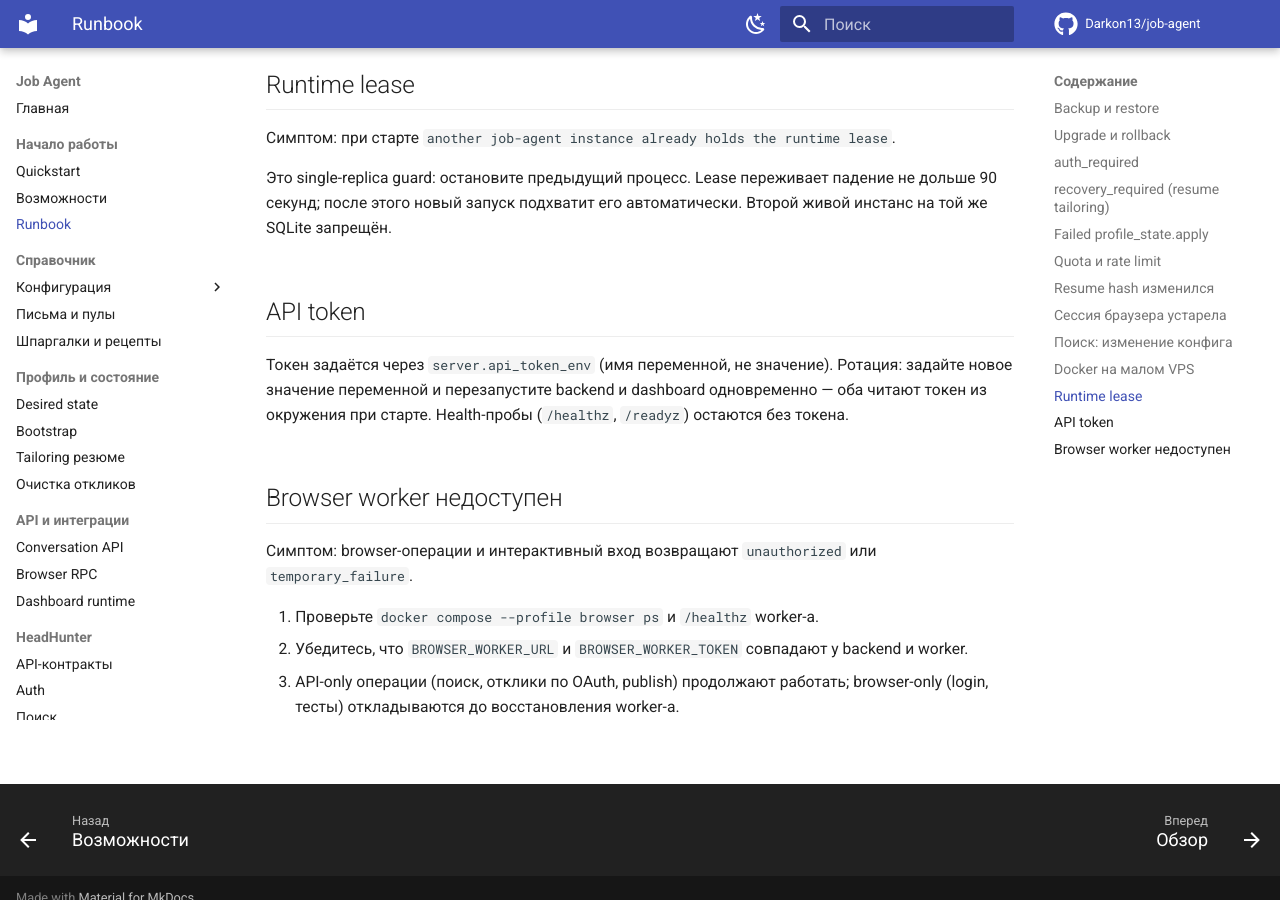
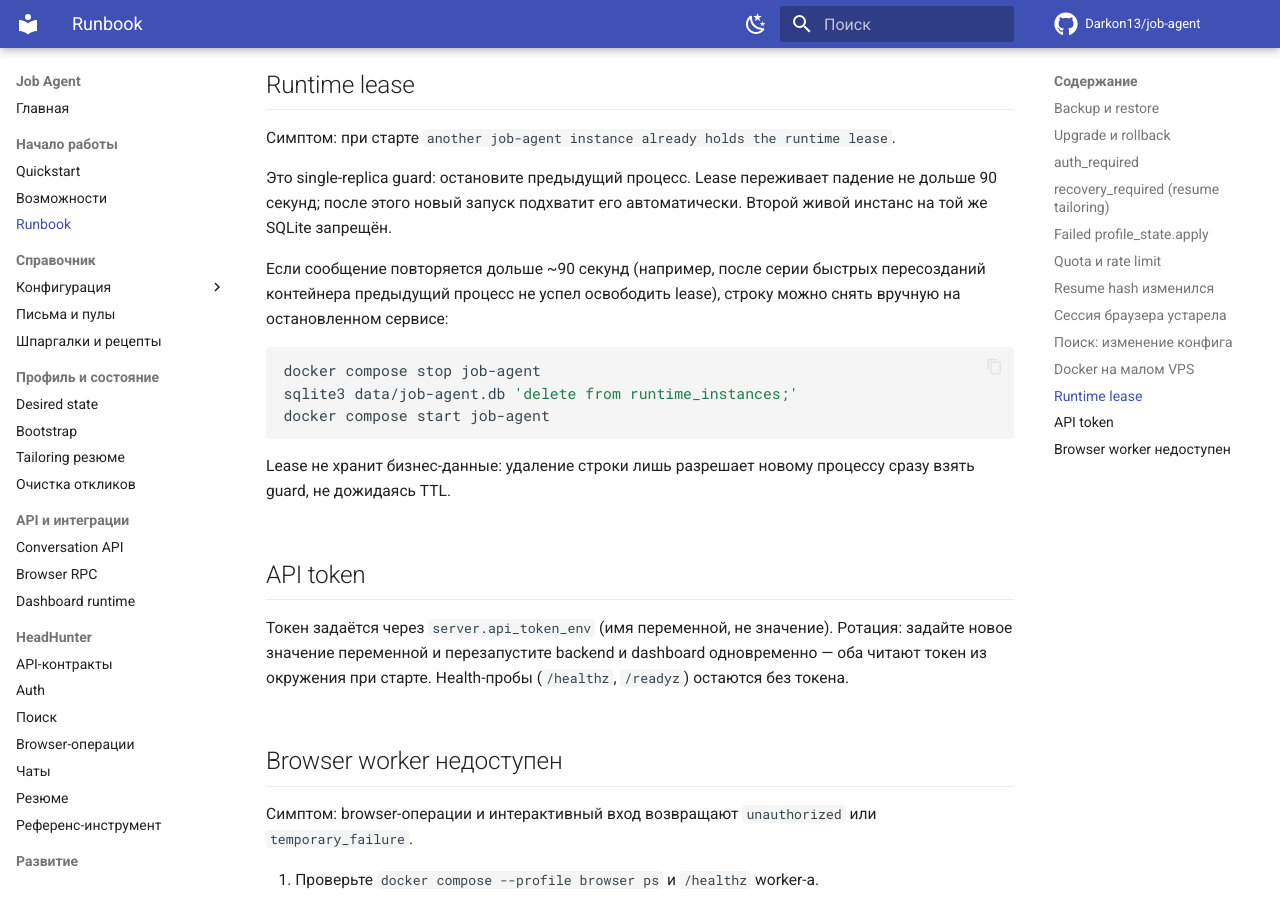
Before and after one commit to Darkon13/job-agent, an MkDocs documentation site: the page built from docs/runbook.md, in a window 1280 px wide and 900 px high, scrolled down 4140 px. Built offline with MkDocs 1.6.1 and Material for MkDocs 9.7.7, drawn with Linux system fonts in a browser that asks for light colours; comment, search, counter and statistics services are not loaded.

Commit message:
docs(runbook): describe the manual runtime lease recovery

````diff
--- a/docs/runbook.md
+++ b/docs/runbook.md
@@ -173,6 +173,19 @@
 падение не дольше 90 секунд; после этого новый запуск подхватит его
 автоматически. Второй живой инстанс на той же SQLite запрещён.
 
+Если сообщение повторяется дольше ~90 секунд (например, после серии быстрых
+пересозданий контейнера предыдущий процесс не успел освободить lease), строку
+можно снять вручную на остановленном сервисе:
+
+```sh
+docker compose stop job-agent
+sqlite3 data/job-agent.db 'delete from runtime_instances;'
+docker compose start job-agent
+```
+
+Lease не хранит бизнес-данные: удаление строки лишь разрешает новому процессу
+сразу взять guard, не дожидаясь TTL.
+
 ## API token
 
 Токен задаётся через `server.api_token_env` (имя переменной, не значение).
````
Also changed, not shown: docs/changelog.md (+6 -0 lines).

• [EXERCISE BRIEF] From the records above, copy every line that includes the word "docs".

• [RESPONSE TO THE EXERCISE]
Before and after one commit to Darkon13/job-agent, an MkDocs documentation site: the page built from docs/runbook.md, in a window 1280 px wide and 900 px high, scrolled down 4140 px. Built offline with MkDocs 1.6.1 and Material for MkDocs 9.7.7, drawn with Linux system fonts in a browser that asks for light colours; comment, search, counter and statistics services are not loaded.
docs(runbook): describe the manual runtime lease recovery
--- a/docs/runbook.md
+++ b/docs/runbook.md
Also changed, not shown: docs/changelog.md (+6 -0 lines).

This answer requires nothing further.